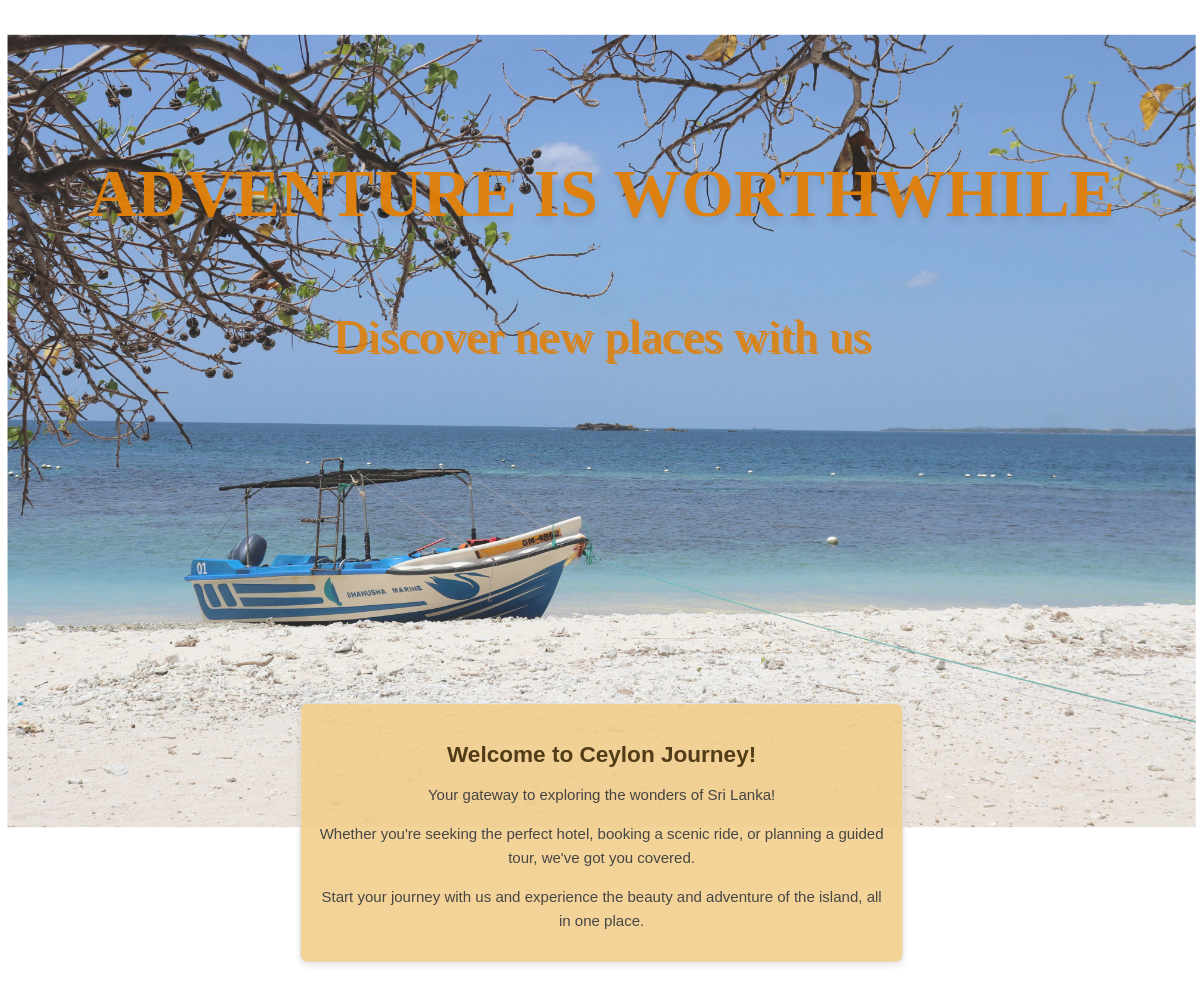
Repository: KasunInd27/Ceylon-Journey
Page: Home/home.html
The author's editor kept a copy of each file at every save. The page is drawn from the files as they stood at one save, then again after the next save.
The browser window is 1280 px wide. The pictures show the whole page, at 94% of full size.

Above is the page before, as saved 2024-10-05 14:50:27.
Console error: SyntaxError: Unexpected token '<'

### Home/home.html
<!DOCTYPE html>
<html lang="en">
<head>
    <meta charset="UTF-8">
    <meta name="viewport" content="width=device-width, initial-scale=1.0">
    <!-- Font Awesome CDN link for using icons -->
    <link rel="stylesheet" href="https://cdnjs.cloudflare.com/ajax/libs/font-awesome/5.15.3/css/all.min.css">
    <link href="https://fonts.googleapis.com/css2?family=Roboto:wght@400;700&display=swap" rel="stylesheet">

    <link rel="stylesheet" href="CSS/home.css">
    <script src="JS/home.js"></script>
    <style>
        .mySlides {display:none;}
    </style>
    <title>Home Page</title>
</head>
<body>
    <section class="home" id="home">
        <div class="content">
            <h3>adventure is worthwhile</h3>
            <p>Discover new places with us</p>
        </div>

        <div class="slide">
            <img class="homeSlides" src="../image/train.jpg" style="width:100%">
            <img class="homeSlides" src="../image/boat.jpg" style="width:100%">
            <img class="homeSlides" src="../image/fish.jpg" style="width:100%">
        </div>
    </section>

    <section class="welcome">
        <h2>Welcome to Ceylon Journey!</h2>
        <p>Your gateway to exploring the wonders of Sri Lanka!</p>
        <p>Whether you're seeking the perfect hotel, booking a scenic ride, or planning a guided tour, we've got you covered.</p>
        <p>Start your journey with us and experience the beauty and adventure of the island, all in one place.</p>
    </section>

    <script>
        var myIndex = 0;
        carousel();

        function carousel() {
          var i;
          var x = document.getElementsByClassName("homeSlides");
          for (i = 0; i < x.length; i++) {
            x[i].style.display = "none";
          }
          myIndex++;
          if (myIndex > x.length) {myIndex = 1}
          x[myIndex-1].style.display = "block";
          setTimeout(carousel, 4000); // Change image every 2 seconds
        }
        </script>




</body>
</html>

### Home/CSS/home.css
.home.controls {
    padding: 1rem;
    border-radius: 5rem;
    background: rgba(169, 1, 1, 0.7);
    position: relative;
    top: 10rem;

}

.home .controls .img-btn {

    height: 2rem;
    width: 2rem;
    display: inline-block;
    border-radius: 50%;
    background: #fff;
    cursor: pointer;
    margin: 0 .5rem;

}
.home .controls .img-btn.active {
    background: var(--orange);
}

.content
{
    margin-top: -200px;
    text-shadow: 3px 3px 0px;
}

#home {
    min-height: 100vh;
    /* Ensures it takes up the full viewport height */
    display: flex;
    /* Enables flexbox layout */
    align-items: center;
    /* Vertically centers content */
    justify-content: center;
    /* Horizontally centers content */
    flex-flow: column;
    /* Aligns children in a column layout */
    position: relative;
    /* Allows child elements to use absolute positioning */
    z-index: 0;
    /* Ensures this section has the correct stacking order */
}
.home .content {
    text-align: center;
    /* Centers the text within the .content container */
}
/* Styles for h3 elements inside the .content class within the .home section */

.home .content h3 {
    font-size: 4.5rem;
    /* Sets a large font size for the heading */
    color: #e17f08f4;
    /* White text color */
    text-transform: uppercase;
    /* Makes the text uppercase */
    text-shadow: 0 .3rem .5rem rgba(0, 0, 0, .1);
    /* Adds a soft shadow to the text */
}

.home .content p {
    font-size: 2.5rem;
    /* Sets the font size for paragraphs inside the .content class in the .home section */
    color: #e17f08f4;
    /* Sets the text color to white */
    padding: 0.5rem 0;
    /* Adds vertical padding (top and bottom) of 0.5rem */
    opacity: 0.90;
    z-index: -1;
    font-size: 50px;
}


.slide
{
    margin-top: -590px;
    background-size:contain;
    background-position:center;
    background-repeat: no-repeat;
    position:absolute;
    width: 100%;
    height: 10%;
    opacity: 0.90;
    z-index: -1;
}

.welcome {
    background-color: #f3cf8e; /* Light background */
    border: 1px solid #dee2e6; /* Border around the section */
    border-radius: 8px; /* Rounded corners */
    padding: 20px; /* Padding inside the section */
    margin: 20px auto; /* Center the section */
    max-width: 600px; /* Maximum width */
    text-align: center; /* Center text */
    box-shadow: 0 4px 8px rgba(0, 0, 0, 0.1); /* Subtle shadow for depth */
    font-family: 'Playwrite Deutschland Grundschrift', sans-serif; /* Apply the Roboto font */
    z-index: -1;
    opacity: 0.90;
}

.welcome h2 {
    color: #412b03; /* Primary color for heading */
    margin-bottom: 15px; /* Space below the heading */
    z-index: -5;
}

.welcome p {
    color: #333; /* Dark gray for text */
    line-height: 1.6; /* Improved line spacing */
    margin-bottom: 10px; /* Space below paragraphs */
    z-index: -5;
}

### Home/JS/home.js
<!DOCTYPE html>
<html lang="en">
<head>
    <meta charset="UTF-8">
    <meta name="viewport" content="width=device-width, initial-scale=1.0">
    <!-- Font Awesome CDN link for using icons -->
    <link rel="stylesheet" href="https://cdnjs.cloudflare.com/ajax/libs/font-awesome/5.15.3/css/all.min.css">
    <link href="https://fonts.googleapis.com/css2?family=Roboto:wght@400;700&display=swap" rel="stylesheet">

    <link rel="stylesheet" href="CSS/home.css">
    <script src="JS/home.js"></script>
    <style>.imgSlide {display:none;}</style>
    <title>Home Page</title>
</head>
<body>
    <section class="home" id="home">
        <div class="content">
            <h3>adventure is worthwhile</h3>
            <p>discover new places with us,adventure awaits</p>
            <a href="#" class="btn">discover more</a>
        </div>

        <div class="image-slide" style="max-width:500px">
            <img class="imgSlide" src="../image/train.jpg" style="width:100%">
            <img class="imgSlide" src="../image/elephants.jpg" style="width:100%">
            <img class="imgSlide" src="../image/boats.jpg" style="width:100%">
            <img class="imgSlide" src="../image/fish.jpg" style="width:100%">
            <img class="imgSlide" src="../image/arc.jpg" style="width:100%">

        </div>


    </section>
</body>
</html>

After the next save:
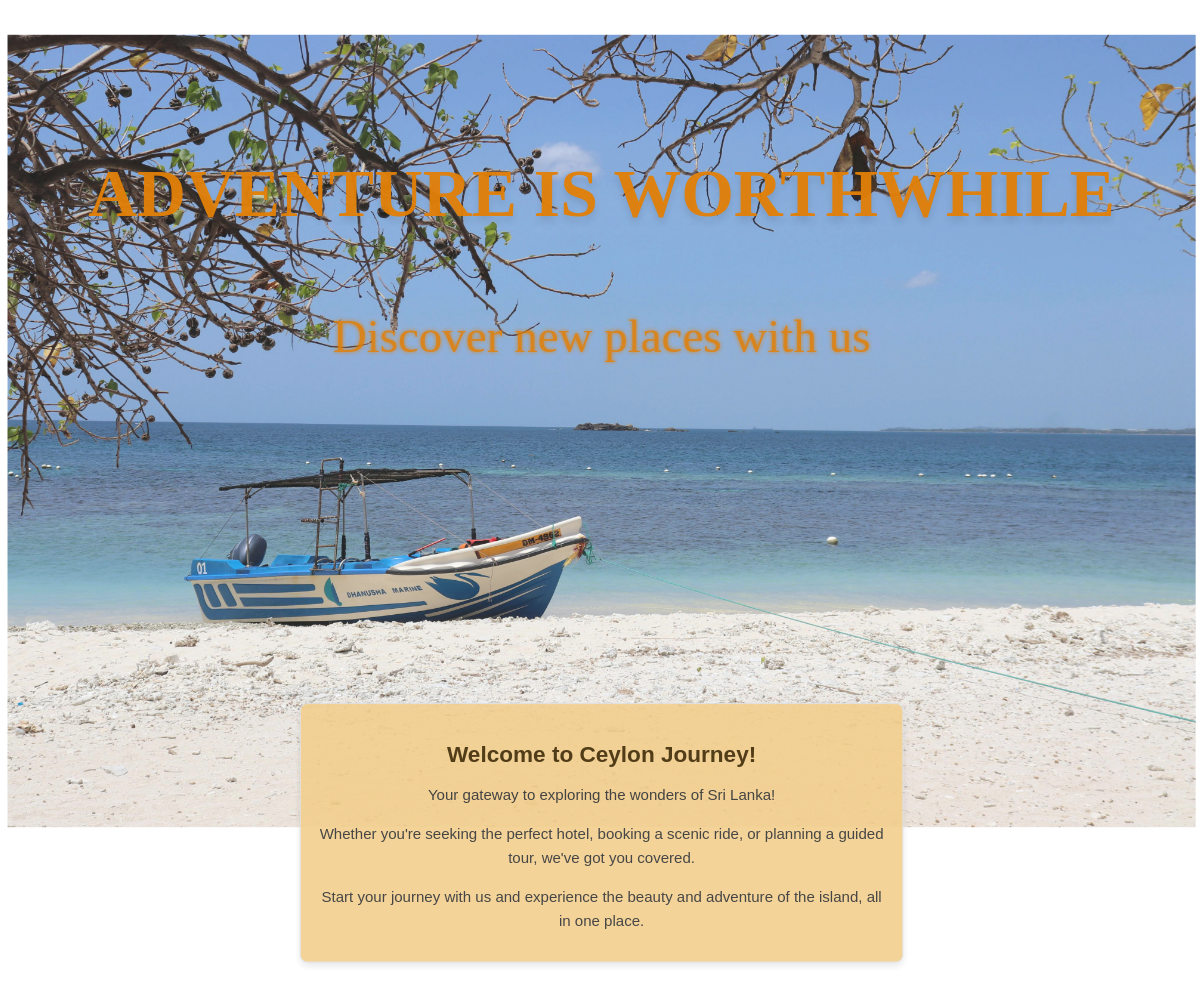
Saved 20 s later.
--- a/Home/CSS/home.css
+++ b/Home/CSS/home.css
@@ -25,7 +25,7 @@
 .content
 {
     margin-top: -200px;
-    text-shadow: 3px 3px 0px;
+    text-shadow: 0px 0px 5px;
 }
 
 #home {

============================================================

Look through the entries above for the word "display". Copy every line where it shows up.

    <link href="https://fonts.googleapis.com/css2?family=Roboto:wght@400;700&display=swap" rel="stylesheet">
        .mySlides {display:none;}
            x[i].style.display = "none";
          x[myIndex-1].style.display = "block";
    display: inline-block;
    display: flex;
    <link href="https://fonts.googleapis.com/css2?family=Roboto:wght@400;700&display=swap" rel="stylesheet">
    <style>.imgSlide {display:none;}</style>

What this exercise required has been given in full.